- _TO DO_
Which lines in the listing below contain "worklog"? Copy each of them.

- _GIVEN RECORDS_
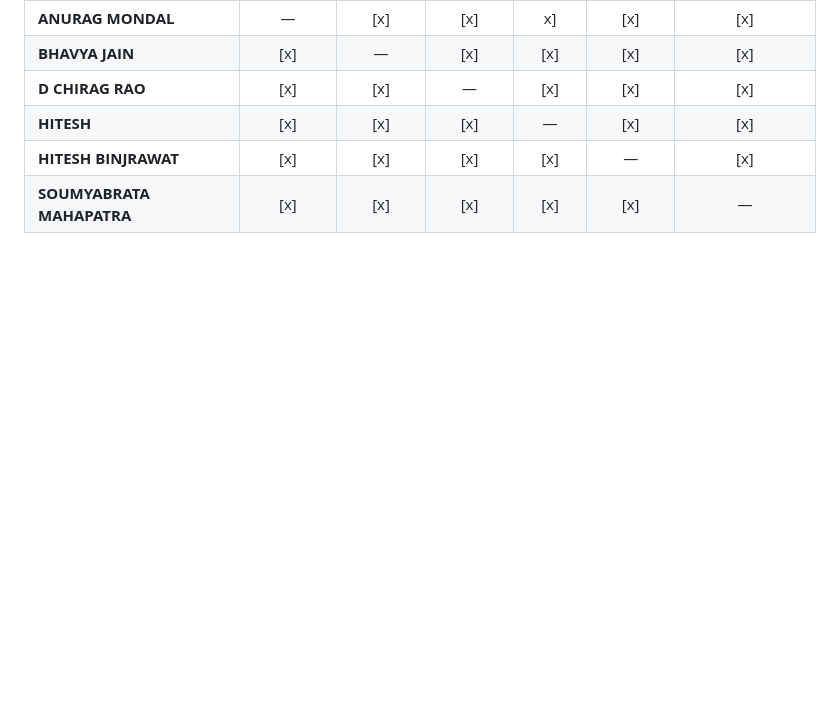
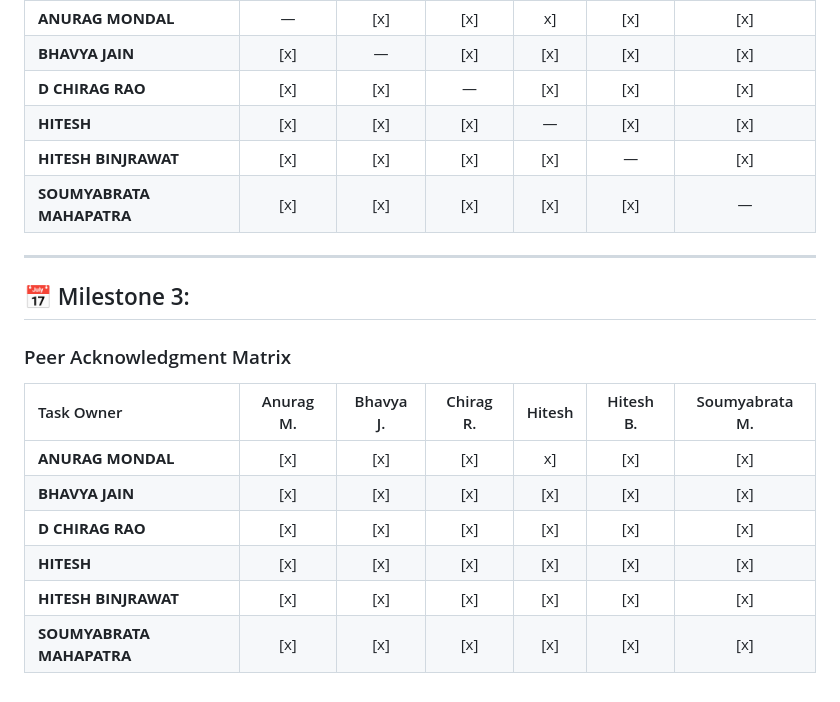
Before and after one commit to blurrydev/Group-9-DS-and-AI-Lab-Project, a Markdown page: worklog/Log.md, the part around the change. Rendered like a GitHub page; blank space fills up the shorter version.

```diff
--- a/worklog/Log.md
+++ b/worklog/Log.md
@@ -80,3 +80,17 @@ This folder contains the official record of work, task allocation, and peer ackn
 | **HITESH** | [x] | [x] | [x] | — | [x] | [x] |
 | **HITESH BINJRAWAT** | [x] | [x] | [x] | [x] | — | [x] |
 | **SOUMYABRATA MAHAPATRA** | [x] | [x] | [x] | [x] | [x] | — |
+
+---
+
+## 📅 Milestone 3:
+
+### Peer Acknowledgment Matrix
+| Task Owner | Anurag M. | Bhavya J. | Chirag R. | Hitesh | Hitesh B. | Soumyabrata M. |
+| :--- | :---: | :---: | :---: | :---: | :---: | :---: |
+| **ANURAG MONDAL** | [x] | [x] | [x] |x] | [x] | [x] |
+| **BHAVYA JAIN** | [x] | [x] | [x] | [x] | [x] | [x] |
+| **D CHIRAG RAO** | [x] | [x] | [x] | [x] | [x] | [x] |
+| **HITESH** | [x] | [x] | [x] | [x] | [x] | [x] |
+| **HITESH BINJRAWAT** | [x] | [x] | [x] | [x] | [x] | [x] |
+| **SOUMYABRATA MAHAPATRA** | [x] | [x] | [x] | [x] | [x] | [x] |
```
...
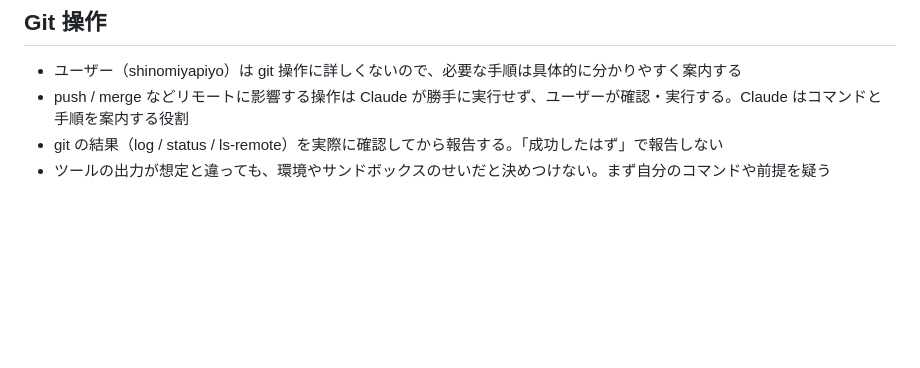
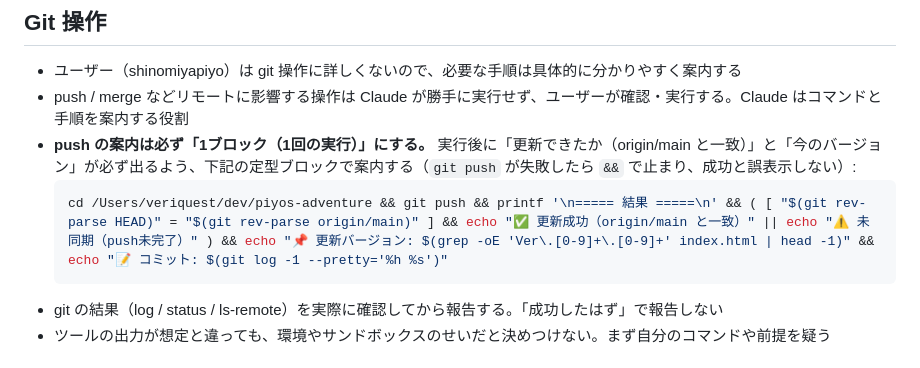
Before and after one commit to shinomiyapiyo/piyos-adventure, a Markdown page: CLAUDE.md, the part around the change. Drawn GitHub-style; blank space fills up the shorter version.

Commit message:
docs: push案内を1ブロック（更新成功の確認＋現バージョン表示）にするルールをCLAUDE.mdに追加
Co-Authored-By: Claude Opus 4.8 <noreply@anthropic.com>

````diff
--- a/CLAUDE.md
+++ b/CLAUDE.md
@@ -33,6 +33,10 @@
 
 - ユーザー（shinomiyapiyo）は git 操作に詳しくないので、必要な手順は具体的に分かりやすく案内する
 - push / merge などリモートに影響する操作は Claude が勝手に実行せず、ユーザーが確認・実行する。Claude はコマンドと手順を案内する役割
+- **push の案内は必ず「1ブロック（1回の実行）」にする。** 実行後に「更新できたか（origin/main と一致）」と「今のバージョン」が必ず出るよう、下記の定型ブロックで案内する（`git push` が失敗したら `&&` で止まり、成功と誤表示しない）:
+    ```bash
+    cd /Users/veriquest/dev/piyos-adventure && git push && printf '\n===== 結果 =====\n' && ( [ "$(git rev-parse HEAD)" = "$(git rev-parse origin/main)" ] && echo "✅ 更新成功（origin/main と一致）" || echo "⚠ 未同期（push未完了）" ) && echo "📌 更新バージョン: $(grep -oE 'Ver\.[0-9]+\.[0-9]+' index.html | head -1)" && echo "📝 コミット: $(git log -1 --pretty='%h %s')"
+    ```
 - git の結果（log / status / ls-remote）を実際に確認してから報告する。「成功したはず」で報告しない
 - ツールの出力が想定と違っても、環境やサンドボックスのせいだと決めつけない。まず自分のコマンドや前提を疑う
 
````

- _OUTPUT BELOW_
Before and after one commit to blurrydev/Group-9-DS-and-AI-Lab-Project, a Markdown page: worklog/Log.md, the part around the change. Rendered like a GitHub page; blank space fills up the shorter version.
--- a/worklog/Log.md
+++ b/worklog/Log.md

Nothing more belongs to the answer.